This open letter was written in early July 1789. The duc d'Orléans' Parisian base, the Palais-Royal, had become a meeting place for numerous progressive and revolutionary orators, some hosting clubs on the premises. It became the heart of a movement that sought to create a more liberal form of monarchy, necessitating a new head of state. As a Prince of the Blood with a perceived track record of countering royal abuse and supporting the people he was seen as an obvious choice to replace his cousin, the existing monarch. The duc's entourage, famed for their political ambitions, were hoping to create a new order centred on their employer. His procrastinating yet flighty character combined with his lack of clear political motives (pique too often underpinned his gestures) made any serious bids for power unlikely to be fruitful however when this anonymous 'letter' was created the duc d'Orléans and his supporters were viewed as a threat to the established order. Days later de Gouges published Séance royale (translation available on this website), in which she publicly admitted to being the author of this text though the duc and/or his secretary would have known as a few days earlier, on 4 July, she had written to the duc in person enclosing both this piece and her Patriotic Purse pamphlet. By reacting spontaneously amid the confusion of events unfolding around her de Gouges sometimes embroiled herself in dangerous arguments; in this instance both the court at Versailles and the duc's entourage took umbrage, each denouncing her as a partisan of the other. The result of this affair was that her son lost his position in the duc's regiment and de Gouges herself was threatened by a group of thugs she believed were set upon her by Choderlos de Laclos. the duc's influential secretary.

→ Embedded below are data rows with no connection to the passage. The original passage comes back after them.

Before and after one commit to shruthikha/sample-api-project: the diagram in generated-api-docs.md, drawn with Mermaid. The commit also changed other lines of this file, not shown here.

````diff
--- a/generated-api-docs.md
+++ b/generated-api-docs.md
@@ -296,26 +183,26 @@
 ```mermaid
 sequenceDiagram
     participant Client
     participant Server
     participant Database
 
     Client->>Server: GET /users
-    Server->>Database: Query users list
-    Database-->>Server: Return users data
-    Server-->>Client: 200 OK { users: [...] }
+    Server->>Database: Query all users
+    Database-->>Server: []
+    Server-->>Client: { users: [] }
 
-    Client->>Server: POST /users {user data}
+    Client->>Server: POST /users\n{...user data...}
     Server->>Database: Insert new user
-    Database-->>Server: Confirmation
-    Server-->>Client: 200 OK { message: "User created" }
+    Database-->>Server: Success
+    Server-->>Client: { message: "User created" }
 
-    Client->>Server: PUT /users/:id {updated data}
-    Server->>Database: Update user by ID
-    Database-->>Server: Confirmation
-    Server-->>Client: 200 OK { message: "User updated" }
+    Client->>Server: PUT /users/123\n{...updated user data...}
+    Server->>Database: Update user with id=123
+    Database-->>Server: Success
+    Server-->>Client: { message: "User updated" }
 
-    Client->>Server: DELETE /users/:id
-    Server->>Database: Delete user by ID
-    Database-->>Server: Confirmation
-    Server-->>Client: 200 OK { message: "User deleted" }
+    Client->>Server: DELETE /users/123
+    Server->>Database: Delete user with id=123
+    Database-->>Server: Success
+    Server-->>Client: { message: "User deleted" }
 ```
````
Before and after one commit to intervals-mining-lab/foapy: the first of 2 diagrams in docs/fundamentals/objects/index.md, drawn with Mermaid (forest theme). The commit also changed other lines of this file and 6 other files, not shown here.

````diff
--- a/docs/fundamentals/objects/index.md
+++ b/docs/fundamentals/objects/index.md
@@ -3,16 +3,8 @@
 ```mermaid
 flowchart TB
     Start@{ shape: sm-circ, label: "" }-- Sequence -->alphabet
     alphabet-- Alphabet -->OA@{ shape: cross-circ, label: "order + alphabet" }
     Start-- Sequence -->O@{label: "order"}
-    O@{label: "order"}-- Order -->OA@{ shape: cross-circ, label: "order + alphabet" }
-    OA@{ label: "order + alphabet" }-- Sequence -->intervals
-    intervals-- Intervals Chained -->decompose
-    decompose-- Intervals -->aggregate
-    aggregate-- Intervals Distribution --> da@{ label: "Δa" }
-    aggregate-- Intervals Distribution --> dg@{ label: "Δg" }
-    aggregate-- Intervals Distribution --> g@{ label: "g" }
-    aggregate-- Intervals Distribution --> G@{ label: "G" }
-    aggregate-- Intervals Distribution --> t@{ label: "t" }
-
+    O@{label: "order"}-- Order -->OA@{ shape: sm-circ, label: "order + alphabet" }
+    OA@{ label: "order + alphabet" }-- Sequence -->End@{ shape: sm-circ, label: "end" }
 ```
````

This paragraph offers a potted history of the addressee's political manoeuvrings. In 1771 he and his father were exiled by the king (to their lands) for supporting the Parlements revolt against Louis XV and his Chancellor Maupeou. Their resistance gained them great public acclaim and Parisians considered them friends of the people. Whilst the father did not particularly wish to hold this position, the son enjoyed the plaudits. On 3 July 1789 the National Assembly voted in the duc (the future Philippe Égalité) to be their first President by an overwhelming majority. He refused the honour and debate is still lively as to why. Mirabeau believed that he would have been better suited to be Regent of Lieutenant General as he lacked the conformity and discipline to fulfil the needs of the presidency. The role was taken by de Gouges's uncle (assuming her claims of paternity were accurate) the Archbishop of Vienne.